* [Exercise requirements]:
Write out each record exactly as it stands. No pictures belong in the copy.

[Items from a dataset]
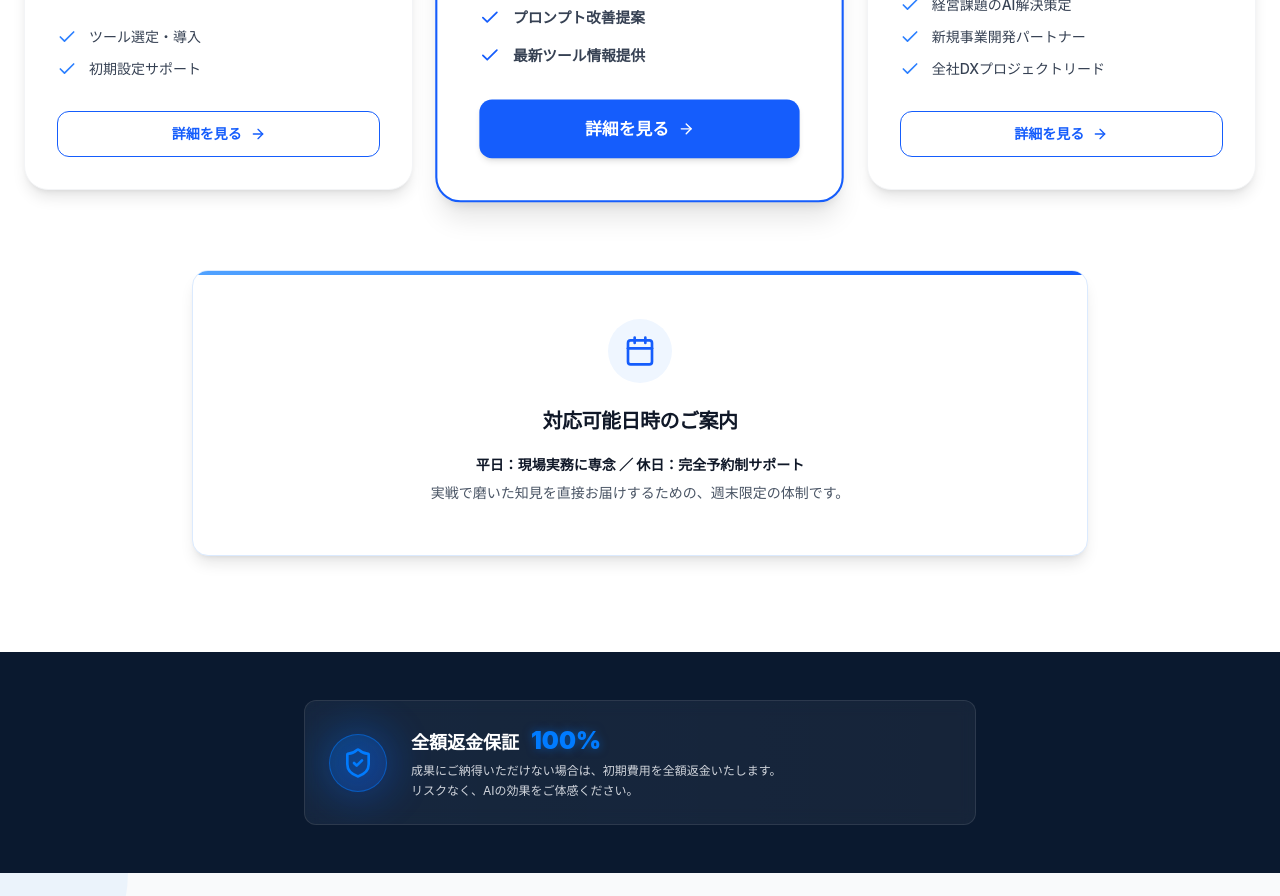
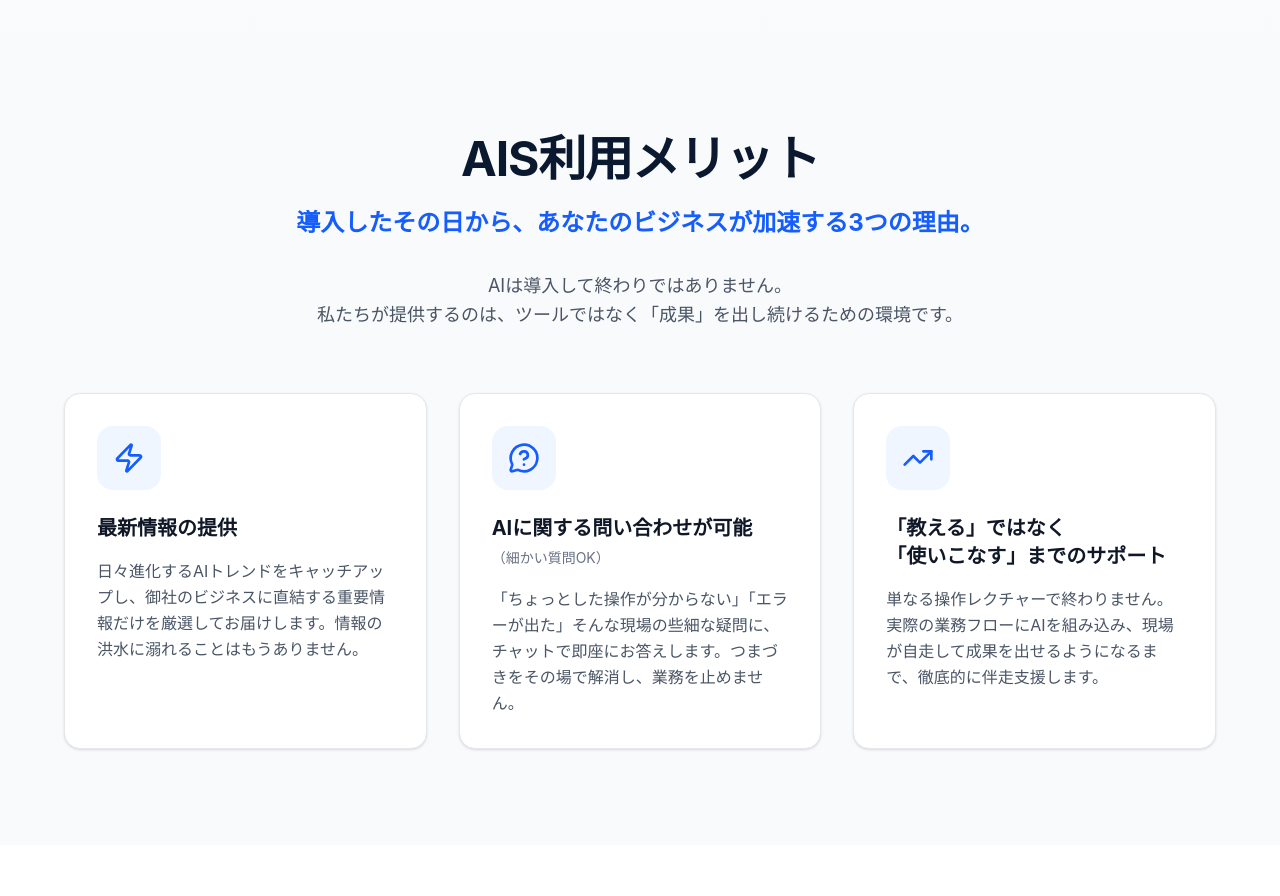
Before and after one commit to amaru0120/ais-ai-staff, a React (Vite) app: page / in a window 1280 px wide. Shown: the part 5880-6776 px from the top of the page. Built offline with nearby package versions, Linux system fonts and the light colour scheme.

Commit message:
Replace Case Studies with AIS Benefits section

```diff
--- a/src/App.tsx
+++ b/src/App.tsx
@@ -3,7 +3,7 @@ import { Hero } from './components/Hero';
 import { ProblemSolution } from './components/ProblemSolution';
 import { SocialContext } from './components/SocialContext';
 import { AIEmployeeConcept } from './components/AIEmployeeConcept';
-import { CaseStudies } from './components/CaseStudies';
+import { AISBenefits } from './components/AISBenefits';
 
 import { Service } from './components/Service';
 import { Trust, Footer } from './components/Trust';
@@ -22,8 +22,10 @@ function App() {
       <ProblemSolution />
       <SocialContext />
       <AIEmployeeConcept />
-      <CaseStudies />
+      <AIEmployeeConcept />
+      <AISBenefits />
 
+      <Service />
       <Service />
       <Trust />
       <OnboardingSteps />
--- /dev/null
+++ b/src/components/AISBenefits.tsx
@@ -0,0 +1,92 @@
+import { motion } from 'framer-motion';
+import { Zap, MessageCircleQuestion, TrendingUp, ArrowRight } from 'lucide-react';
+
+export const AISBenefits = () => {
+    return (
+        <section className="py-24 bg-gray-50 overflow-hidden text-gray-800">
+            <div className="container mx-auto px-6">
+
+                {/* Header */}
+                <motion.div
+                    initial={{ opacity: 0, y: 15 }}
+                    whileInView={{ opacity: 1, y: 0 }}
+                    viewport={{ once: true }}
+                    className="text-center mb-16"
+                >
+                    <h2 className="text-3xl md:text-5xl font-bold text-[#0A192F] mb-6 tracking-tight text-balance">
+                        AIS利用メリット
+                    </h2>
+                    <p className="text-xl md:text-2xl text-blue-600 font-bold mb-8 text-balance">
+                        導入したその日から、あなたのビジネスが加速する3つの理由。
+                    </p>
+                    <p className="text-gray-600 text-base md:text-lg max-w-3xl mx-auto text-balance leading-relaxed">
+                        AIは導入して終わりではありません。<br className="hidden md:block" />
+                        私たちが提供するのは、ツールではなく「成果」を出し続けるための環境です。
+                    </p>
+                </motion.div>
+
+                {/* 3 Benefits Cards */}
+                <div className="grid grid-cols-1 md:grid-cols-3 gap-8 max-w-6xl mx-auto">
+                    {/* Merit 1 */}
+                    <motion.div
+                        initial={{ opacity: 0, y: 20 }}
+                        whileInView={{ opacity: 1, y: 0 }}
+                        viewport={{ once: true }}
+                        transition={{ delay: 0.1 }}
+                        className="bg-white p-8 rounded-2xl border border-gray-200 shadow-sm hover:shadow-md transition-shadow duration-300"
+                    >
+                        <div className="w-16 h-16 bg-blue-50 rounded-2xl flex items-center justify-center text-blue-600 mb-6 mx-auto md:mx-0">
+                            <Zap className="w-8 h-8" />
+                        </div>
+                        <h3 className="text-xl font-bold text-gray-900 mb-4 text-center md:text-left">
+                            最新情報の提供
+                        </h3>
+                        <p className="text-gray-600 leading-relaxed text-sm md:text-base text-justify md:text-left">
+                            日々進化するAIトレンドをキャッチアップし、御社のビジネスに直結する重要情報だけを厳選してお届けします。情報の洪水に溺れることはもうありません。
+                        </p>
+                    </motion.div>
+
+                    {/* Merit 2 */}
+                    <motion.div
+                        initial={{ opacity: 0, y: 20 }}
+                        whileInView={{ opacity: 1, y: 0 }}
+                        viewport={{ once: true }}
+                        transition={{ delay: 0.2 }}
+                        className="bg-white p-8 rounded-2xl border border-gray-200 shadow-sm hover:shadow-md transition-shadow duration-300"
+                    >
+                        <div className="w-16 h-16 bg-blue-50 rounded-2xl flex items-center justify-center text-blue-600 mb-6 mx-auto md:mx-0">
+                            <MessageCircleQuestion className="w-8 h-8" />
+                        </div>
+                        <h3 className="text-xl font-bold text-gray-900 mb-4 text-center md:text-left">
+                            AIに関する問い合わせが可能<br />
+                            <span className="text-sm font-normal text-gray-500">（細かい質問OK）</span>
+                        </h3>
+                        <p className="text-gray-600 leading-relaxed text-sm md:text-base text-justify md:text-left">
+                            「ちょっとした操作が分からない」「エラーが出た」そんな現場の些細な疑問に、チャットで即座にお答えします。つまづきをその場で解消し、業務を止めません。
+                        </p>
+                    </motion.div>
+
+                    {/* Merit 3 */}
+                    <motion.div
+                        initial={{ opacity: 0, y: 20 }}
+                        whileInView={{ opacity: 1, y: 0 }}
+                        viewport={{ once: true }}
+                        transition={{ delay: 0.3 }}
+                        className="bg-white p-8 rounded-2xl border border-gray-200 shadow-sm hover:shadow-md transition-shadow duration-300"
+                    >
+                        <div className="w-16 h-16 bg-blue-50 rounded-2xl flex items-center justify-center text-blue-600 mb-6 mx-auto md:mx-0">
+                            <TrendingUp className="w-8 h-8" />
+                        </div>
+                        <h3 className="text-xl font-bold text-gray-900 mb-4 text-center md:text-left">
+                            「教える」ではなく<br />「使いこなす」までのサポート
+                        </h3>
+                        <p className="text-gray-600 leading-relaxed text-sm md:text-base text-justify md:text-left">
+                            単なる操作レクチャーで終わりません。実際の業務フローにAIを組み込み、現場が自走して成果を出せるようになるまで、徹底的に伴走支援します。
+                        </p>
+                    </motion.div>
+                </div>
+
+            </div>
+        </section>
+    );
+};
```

* [Output of the exercise]:
Before and after one commit to amaru0120/ais-ai-staff, a React (Vite) app: page / in a window 1280 px wide. Shown: the part 5880-6776 px from the top of the page. Built offline with nearby package versions, Linux system fonts and the light colour scheme.

Commit message:
Replace Case Studies with AIS Benefits section

```diff
--- a/src/App.tsx
+++ b/src/App.tsx
@@ -3,7 +3,7 @@ import { Hero } from './components/Hero';
 import { ProblemSolution } from './components/ProblemSolution';
 import { SocialContext } from './components/SocialContext';
 import { AIEmployeeConcept } from './components/AIEmployeeConcept';
-import { CaseStudies } from './components/CaseStudies';
+import { AISBenefits } from './components/AISBenefits';
 
 import { Service } from './components/Service';
 import { Trust, Footer } from './components/Trust';
@@ -22,8 +22,10 @@ function App() {
       <ProblemSolution />
       <SocialContext />
       <AIEmployeeConcept />
-      <CaseStudies />
+      <AIEmployeeConcept />
+      <AISBenefits />
 
+      <Service />
       <Service />
       <Trust />
       <OnboardingSteps />
--- /dev/null
+++ b/src/components/AISBenefits.tsx
@@ -0,0 +1,92 @@
+import { motion } from 'framer-motion';
+import { Zap, MessageCircleQuestion, TrendingUp, ArrowRight } from 'lucide-react';
+
+export const AISBenefits = () => {
+    return (
+        <section className="py-24 bg-gray-50 overflow-hidden text-gray-800">
+            <div className="container mx-auto px-6">
+
+                {/* Header */}
+                <motion.div
+                    initial={{ opacity: 0, y: 15 }}
+                    whileInView={{ opacity: 1, y: 0 }}
+                    viewport={{ once: true }}
+                    className="text-center mb-16"
+                >
+                    <h2 className="text-3xl md:text-5xl font-bold text-[#0A192F] mb-6 tracking-tight text-balance">
+                        AIS利用メリット
+                    </h2>
+                    <p className="text-xl md:text-2xl text-blue-600 font-bold mb-8 text-balance">
+                        導入したその日から、あなたのビジネスが加速する3つの理由。
+                    </p>
+                    <p className="text-gray-600 text-base md:text-lg max-w-3xl mx-auto text-balance leading-relaxed">
+                        AIは導入して終わりではありません。<br className="hidden md:block" />
+                        私たちが提供するのは、ツールではなく「成果」を出し続けるための環境です。
+                    </p>
+                </motion.div>
+
+                {/* 3 Benefits Cards */}
+                <div className="grid grid-cols-1 md:grid-cols-3 gap-8 max-w-6xl mx-auto">
+                    {/* Merit 1 */}
+                    <motion.div
+                        initial={{ opacity: 0, y: 20 }}
+                        whileInView={{ opacity: 1, y: 0 }}
+                        viewport={{ once: true }}
+                        transition={{ delay: 0.1 }}
+                        className="bg-white p-8 rounded-2xl border border-gray-200 shadow-sm hover:shadow-md transition-shadow duration-300"
+                    >
+                        <div className="w-16 h-16 bg-blue-50 rounded-2xl flex items-center justify-center text-blue-600 mb-6 mx-auto md:mx-0">
+                            <Zap className="w-8 h-8" />
+                        </div>
+                        <h3 className="text-xl font-bold text-gray-900 mb-4 text-center md:text-left">
+                            最新情報の提供
+                        </h3>
+                        <p className="text-gray-600 leading-relaxed text-sm md:text-base text-justify md:text-left">
+                            日々進化するAIトレンドをキャッチアップし、御社のビジネスに直結する重要情報だけを厳選してお届けします。情報の洪水に溺れることはもうありません。
+                        </p>
+                    </motion.div>
+
+                    {/* Merit 2 */}
+                    <motion.div
+                        initial={{ opacity: 0, y: 20 }}
+                        whileInView={{ opacity: 1, y: 0 }}
+                        viewport={{ once: true }}
+                        transition={{ delay: 0.2 }}
+                        className="bg-white p-8 rounded-2xl border border-gray-200 shadow-sm hover:shadow-md transition-shadow duration-300"
+                    >
+                        <div className="w-16 h-16 bg-blue-50 rounded-2xl flex items-center justify-center text-blue-600 mb-6 mx-auto md:mx-0">
+                            <MessageCircleQuestion className="w-8 h-8" />
+                        </div>
+                        <h3 className="text-xl font-bold text-gray-900 mb-4 text-center md:text-left">
+                            AIに関する問い合わせが可能<br />
+                            <span className="text-sm font-normal text-gray-500">（細かい質問OK）</span>
+                        </h3>
+                        <p className="text-gray-600 leading-relaxed text-sm md:text-base text-justify md:text-left">
+                            「ちょっとした操作が分からない」「エラーが出た」そんな現場の些細な疑問に、チャットで即座にお答えします。つまづきをその場で解消し、業務を止めません。
+                        </p>
+                    </motion.div>
+
+                    {/* Merit 3 */}
+                    <motion.div
+                        initial={{ opacity: 0, y: 20 }}
+                        whileInView={{ opacity: 1, y: 0 }}
+                        viewport={{ once: true }}
+                        transition={{ delay: 0.3 }}
+                        className="bg-white p-8 rounded-2xl border border-gray-200 shadow-sm hover:shadow-md transition-shadow duration-300"
+                    >
+                        <div className="w-16 h-16 bg-blue-50 rounded-2xl flex items-center justify-center text-blue-600 mb-6 mx-auto md:mx-0">
+                            <TrendingUp className="w-8 h-8" />
+                        </div>
+                        <h3 className="text-xl font-bold text-gray-900 mb-4 text-center md:text-left">
+                            「教える」ではなく<br />「使いこなす」までのサポート
+                        </h3>
+                        <p className="text-gray-600 leading-relaxed text-sm md:text-base text-justify md:text-left">
+                            単なる操作レクチャーで終わりません。実際の業務フローにAIを組み込み、現場が自走して成果を出せるようになるまで、徹底的に伴走支援します。
+                        </p>
+                    </motion.div>
+                </div>
+
+            </div>
+        </section>
+    );
+};
```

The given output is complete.